Open-plan living has become very common, if not the norm, when it comes to homes. We want to be able to see everything that’s going on and move seamlessly from space to space. But this can cause big problems when trying to keep sound out. From noisy appliances in the kitchen to surround sound in the living room, the combination of noises can aggravate those in the house and sometimes even cause medical problems such as headaches or hearing loss.

But there are a number of general things you can do to ensure peace in the home and the street.

1. NEW HOME? BUILD IT PROPERLY

While this may sound obvious, if you’re building your home, it’s helpful to ensure it’s soundproofed correctly. Make the interior walls a bit thicker and always ensure there’s proper insulation. There’s also soundproofing wall sheets you can purchase (or ask your contractor to provide it) which will help. Another great tip is to try make sure doors opening off the same hallway aren’t directly opposite each other. This will stop noise travelling between rooms when the doors are open. And of course, make sure the windows are properly glazed. This may mean investing in double or triple glazed glass to keep the outside noise out and the inside noise in.

2. DRESS THE HOUSE

Hard surfaces reflect sound waves, whereas soft surfaces absorb them. Often, the floors are the biggest problem. With floorboards, tiles and marble being popular choices for homes, the noise is not being absorbed by anything. If you don’t want to lay carpet, put down some rugs to help with the acoustics. You’ll be amazed at the difference. Dressing your windows correctly will also be a huge help. Heavy fabrics can be great to keep noise in rooms such as home theatres and rooms where music is played or practised loudly. Also, an empty house is a noisy house. Sound reverberates around an empty room so popping in some furniture is a great way to reduce noise.

3. CONTAIN THE NOISE

Yes, open-plan houses are wonderful, but not all the time. Having a home cinema in an open section is not ideal, neither is practising an instrument loudly or using power tools. Creating a dedicated room for your hobbies is the perfect way to satisfy everyone – you get to enjoy what you love most and the rest of the family won’t suffer. When it comes to these rooms, it’s crucial to follow the sound-proofing rules – a solid door, glazed windows, carpet for a home cinema or a rug at the very least for band practice and proper insulation.

4. USE SOUNDPROOFING MATERIALS

Other than insulation, solid doors and proper walls, there are some soundproofing materials you can use to help keep the noise contained. For example, you can use sound-deadening coverings on the ceiling and walls so that the noise is absorbed, rather than bouncing around the place.

Additionally, furnish the room so the noise stays inside. If your home cinema backs onto the living room, popping the screen on the common wall rather than the speakers will add another layer of sound protection. Alternatively, you can line that wall with bookshelves to display your fantastic DVD and CD collection. Again, this creates another barrier so the noise cannot travel through.

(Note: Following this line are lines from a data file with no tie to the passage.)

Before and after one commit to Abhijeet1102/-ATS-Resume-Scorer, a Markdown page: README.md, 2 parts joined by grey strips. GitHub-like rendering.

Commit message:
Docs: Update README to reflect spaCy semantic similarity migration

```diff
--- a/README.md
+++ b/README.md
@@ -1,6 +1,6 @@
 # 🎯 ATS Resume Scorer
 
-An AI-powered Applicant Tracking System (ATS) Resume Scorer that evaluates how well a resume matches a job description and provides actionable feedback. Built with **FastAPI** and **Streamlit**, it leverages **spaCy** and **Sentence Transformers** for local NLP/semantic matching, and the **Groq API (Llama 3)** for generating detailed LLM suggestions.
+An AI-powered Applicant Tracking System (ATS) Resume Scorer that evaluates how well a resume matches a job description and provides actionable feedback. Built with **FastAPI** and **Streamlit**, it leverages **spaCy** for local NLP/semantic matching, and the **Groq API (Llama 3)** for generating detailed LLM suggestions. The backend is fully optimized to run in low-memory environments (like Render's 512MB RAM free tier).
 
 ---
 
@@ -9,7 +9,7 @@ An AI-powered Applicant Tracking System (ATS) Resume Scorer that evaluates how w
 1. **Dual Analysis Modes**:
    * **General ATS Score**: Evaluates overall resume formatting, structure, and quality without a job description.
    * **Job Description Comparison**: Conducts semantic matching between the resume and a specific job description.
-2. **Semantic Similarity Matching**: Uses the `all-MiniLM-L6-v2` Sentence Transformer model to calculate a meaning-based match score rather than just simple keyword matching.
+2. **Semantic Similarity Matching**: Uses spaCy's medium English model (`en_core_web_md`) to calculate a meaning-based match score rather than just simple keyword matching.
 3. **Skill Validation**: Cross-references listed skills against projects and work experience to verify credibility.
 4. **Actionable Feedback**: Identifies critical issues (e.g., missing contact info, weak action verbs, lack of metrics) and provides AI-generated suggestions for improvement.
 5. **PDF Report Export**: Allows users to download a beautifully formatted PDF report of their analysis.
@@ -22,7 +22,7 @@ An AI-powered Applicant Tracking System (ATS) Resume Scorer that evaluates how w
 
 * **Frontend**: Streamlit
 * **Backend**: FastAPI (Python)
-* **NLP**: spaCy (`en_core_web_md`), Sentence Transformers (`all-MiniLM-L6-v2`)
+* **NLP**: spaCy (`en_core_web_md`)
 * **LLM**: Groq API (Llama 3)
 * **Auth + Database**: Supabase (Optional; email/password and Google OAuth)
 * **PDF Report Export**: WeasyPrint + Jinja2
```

5. CHECK THE DOORS

Most homes are built with hollow-core doors for the interior, which aren’t that great at keeping sound contained. For the rooms that are going to be the noisiest, invest in some solid doors. Remember, this goes for the garage as well. Often, the garage becomes the workshop or the band practice space, and garage doors aren’t known for being great at keeping the sound in to avoid disturbing the neighbours. Investigate whether you can get a more solid garage door to help with this, some may even have in-built insulation and additional layers to help with the noise.